What the task asks »
Among the lines below, tally those that contain "axvline" and respond with the total only.

Entries taken from a collection
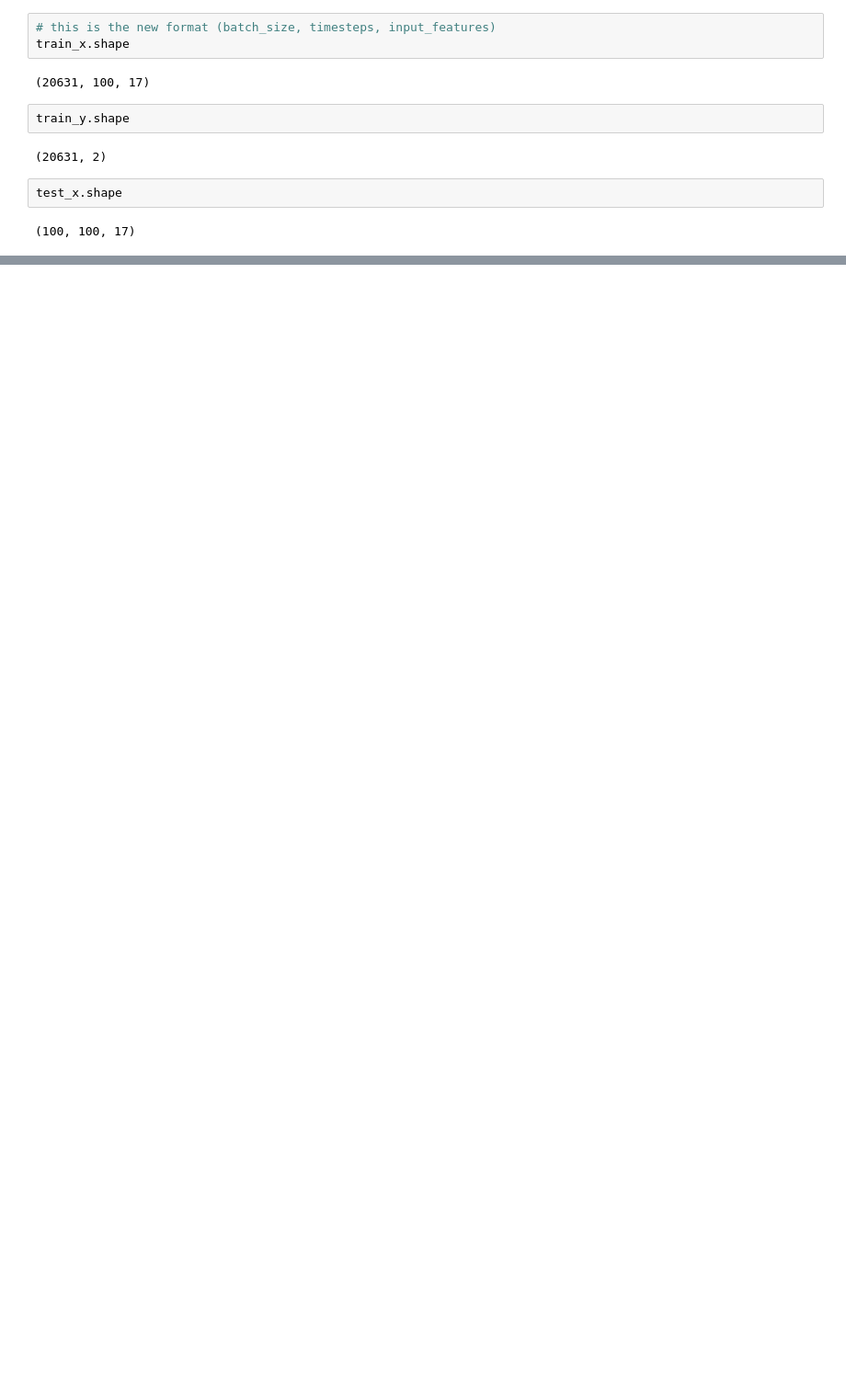
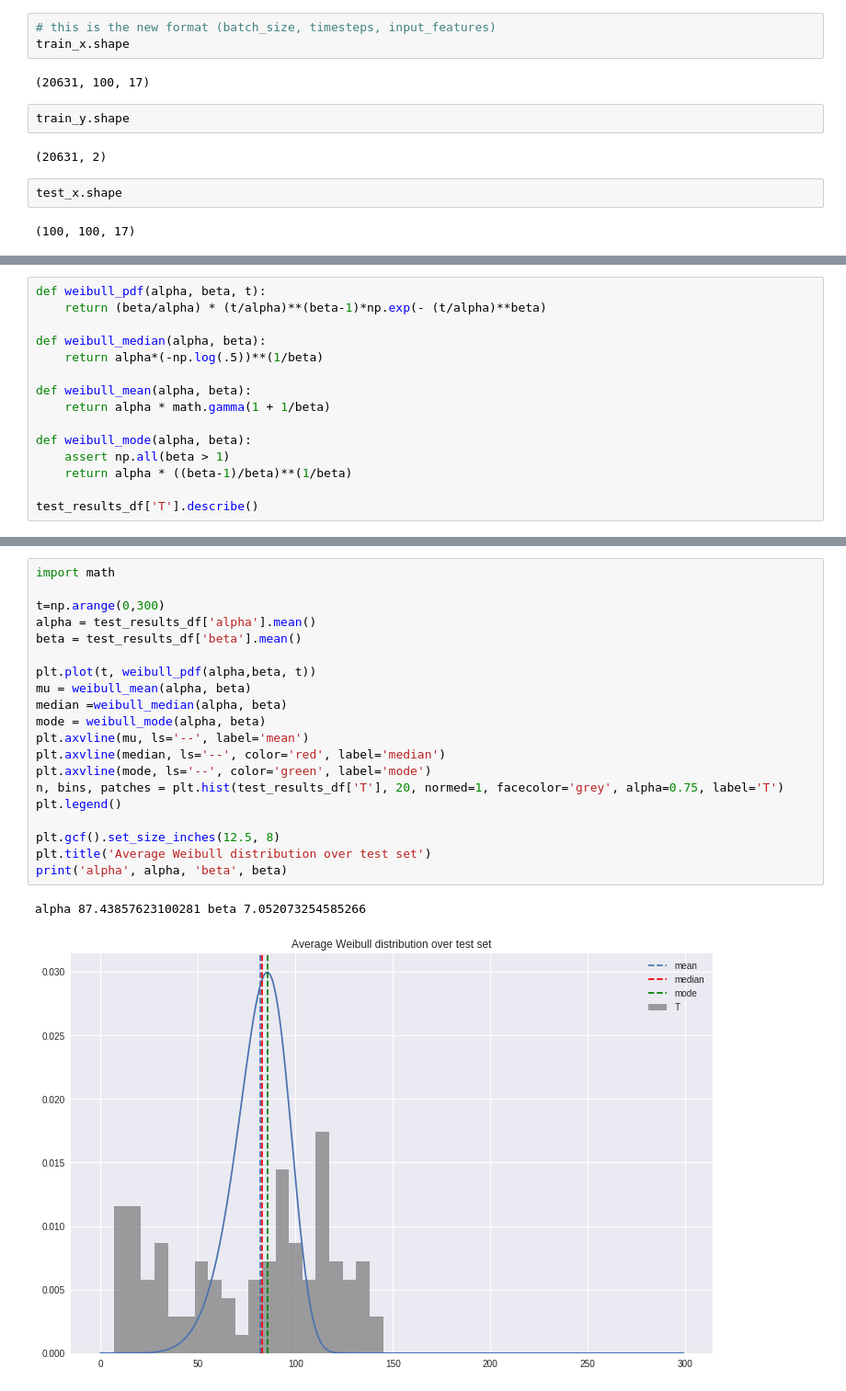
Before and after one commit to rorycawley/MSc-Dissertation, a Jupyter notebook: Rory_Final_Template.ipynb, the cells around one changed output, grey strips where cells are left out. Shown at 92% size. Saved outputs shown, nothing was run; the diff lists cells and outputs as text; blank space fills up the shorter version.

```diff
--- a/Rory_Final_Template.ipynb
+++ b/Rory_Final_Template.ipynb
@@ -277,0 +494,15 @@ test_x.shape
+# %%
+def weibull_pdf(alpha, beta, t):
+    return (beta/alpha) * (t/alpha)**(beta-1)*np.exp(- (t/alpha)**beta)
+
+def weibull_median(alpha, beta):
+    return alpha*(-np.log(.5))**(1/beta)
+
+def weibull_mean(alpha, beta):
+    return alpha * math.gamma(1 + 1/beta)
+
+def weibull_mode(alpha, beta):
+    assert np.all(beta > 1)
+    return alpha * ((beta-1)/beta)**(1/beta)
+
+test_results_df['T'].describe()
@@ -277,0 +519,23 @@ test_x.shape
+# %%
+import math
+
+t=np.arange(0,300)
+alpha = test_results_df['alpha'].mean()
+beta = test_results_df['beta'].mean()
+
+plt.plot(t, weibull_pdf(alpha,beta, t))
+mu = weibull_mean(alpha, beta)
+median =weibull_median(alpha, beta)
+mode = weibull_mode(alpha, beta)
+plt.axvline(mu, ls='--', label='mean')
+plt.axvline(median, ls='--', color='red', label='median')
+plt.axvline(mode, ls='--', color='green', label='mode')
+n, bins, patches = plt.hist(test_results_df['T'], 20, normed=1, facecolor='grey', alpha=0.75, label='T')
+plt.legend()
+
+plt.gcf().set_size_inches(12.5, 8)
+plt.title('Average Weibull distribution over test set')
+print('alpha', alpha, 'beta', beta)
+# %% [output]
+alpha 87.43857623100281 beta 7.052073254585266
+[figure, added]
```
Also changed, not shown: parts of 46 cells of this notebook.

Solution for this task »
3